- **Exercise brief**
Scan the data, and whenever a line contains "onclick", copy it.

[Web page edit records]
§ §

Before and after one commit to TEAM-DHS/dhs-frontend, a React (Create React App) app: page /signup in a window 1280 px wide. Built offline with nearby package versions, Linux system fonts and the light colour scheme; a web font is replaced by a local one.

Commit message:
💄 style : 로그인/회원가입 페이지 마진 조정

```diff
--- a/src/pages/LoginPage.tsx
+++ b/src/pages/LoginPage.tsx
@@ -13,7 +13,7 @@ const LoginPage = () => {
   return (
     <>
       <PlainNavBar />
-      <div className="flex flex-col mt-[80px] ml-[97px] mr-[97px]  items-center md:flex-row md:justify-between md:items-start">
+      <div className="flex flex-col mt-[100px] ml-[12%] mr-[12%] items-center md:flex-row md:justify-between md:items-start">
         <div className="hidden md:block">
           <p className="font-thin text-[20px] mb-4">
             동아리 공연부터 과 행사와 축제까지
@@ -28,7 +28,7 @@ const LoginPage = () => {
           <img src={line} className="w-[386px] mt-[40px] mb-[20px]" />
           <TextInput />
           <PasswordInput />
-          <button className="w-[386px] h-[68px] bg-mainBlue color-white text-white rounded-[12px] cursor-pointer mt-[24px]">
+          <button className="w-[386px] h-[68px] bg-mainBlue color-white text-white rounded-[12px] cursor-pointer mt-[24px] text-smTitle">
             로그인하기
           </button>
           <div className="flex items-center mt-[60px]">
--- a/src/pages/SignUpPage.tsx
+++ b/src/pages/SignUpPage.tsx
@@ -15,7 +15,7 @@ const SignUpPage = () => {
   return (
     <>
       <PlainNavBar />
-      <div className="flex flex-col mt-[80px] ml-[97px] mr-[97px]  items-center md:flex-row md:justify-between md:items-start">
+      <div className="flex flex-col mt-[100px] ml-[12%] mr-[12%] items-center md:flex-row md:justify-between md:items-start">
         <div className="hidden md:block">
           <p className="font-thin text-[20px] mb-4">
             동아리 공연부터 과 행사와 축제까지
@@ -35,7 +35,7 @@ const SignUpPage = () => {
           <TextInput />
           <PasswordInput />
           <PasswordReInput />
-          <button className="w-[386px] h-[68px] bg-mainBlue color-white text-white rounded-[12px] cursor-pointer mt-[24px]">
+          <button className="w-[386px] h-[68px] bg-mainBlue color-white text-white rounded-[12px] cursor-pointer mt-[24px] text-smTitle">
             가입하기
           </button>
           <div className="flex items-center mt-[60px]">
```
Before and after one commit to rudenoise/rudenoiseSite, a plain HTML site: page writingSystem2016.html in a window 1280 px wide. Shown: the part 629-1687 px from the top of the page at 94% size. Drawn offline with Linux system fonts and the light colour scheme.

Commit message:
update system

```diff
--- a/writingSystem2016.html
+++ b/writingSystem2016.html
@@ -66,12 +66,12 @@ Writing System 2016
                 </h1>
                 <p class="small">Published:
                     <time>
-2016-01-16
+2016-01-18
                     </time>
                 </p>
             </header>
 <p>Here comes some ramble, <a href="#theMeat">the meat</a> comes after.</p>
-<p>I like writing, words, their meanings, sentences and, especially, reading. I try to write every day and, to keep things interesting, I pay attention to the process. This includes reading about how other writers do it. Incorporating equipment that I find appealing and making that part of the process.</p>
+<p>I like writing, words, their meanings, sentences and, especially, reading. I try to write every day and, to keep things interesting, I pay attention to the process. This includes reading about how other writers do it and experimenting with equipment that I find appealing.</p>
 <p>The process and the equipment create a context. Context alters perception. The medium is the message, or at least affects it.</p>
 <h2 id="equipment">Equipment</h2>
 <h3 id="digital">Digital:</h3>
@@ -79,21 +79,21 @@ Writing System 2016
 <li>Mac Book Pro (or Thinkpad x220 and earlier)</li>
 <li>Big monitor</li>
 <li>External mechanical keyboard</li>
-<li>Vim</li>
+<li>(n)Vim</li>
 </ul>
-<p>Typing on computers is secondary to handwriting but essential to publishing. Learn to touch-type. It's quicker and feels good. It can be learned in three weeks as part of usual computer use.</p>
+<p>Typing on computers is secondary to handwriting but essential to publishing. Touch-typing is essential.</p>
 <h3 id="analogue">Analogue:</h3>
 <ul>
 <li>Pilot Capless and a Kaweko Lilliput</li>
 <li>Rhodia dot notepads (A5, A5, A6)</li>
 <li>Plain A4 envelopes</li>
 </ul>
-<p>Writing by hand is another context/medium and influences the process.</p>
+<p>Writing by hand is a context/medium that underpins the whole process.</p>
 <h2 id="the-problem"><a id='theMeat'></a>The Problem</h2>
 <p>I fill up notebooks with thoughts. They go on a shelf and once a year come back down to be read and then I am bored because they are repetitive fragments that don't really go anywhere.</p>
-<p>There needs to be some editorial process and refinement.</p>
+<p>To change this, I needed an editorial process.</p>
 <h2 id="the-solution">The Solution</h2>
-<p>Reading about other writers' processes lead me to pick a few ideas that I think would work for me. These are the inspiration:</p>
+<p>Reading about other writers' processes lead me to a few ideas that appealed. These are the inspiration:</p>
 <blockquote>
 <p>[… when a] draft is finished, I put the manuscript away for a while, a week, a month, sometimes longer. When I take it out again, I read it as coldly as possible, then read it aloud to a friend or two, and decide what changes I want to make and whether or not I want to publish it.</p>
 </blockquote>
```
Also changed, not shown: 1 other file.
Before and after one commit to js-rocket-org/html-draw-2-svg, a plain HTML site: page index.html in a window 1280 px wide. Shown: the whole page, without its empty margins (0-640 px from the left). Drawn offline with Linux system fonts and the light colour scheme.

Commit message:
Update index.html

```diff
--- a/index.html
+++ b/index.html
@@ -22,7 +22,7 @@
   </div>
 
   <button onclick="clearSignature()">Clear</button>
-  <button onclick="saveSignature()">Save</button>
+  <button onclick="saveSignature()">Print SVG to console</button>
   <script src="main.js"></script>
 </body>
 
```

§ §

- **Your solution**
   <button onclick="clearSignature()">Clear</button>
-  <button onclick="saveSignature()">Save</button>
+  <button onclick="saveSignature()">Print SVG to console</button>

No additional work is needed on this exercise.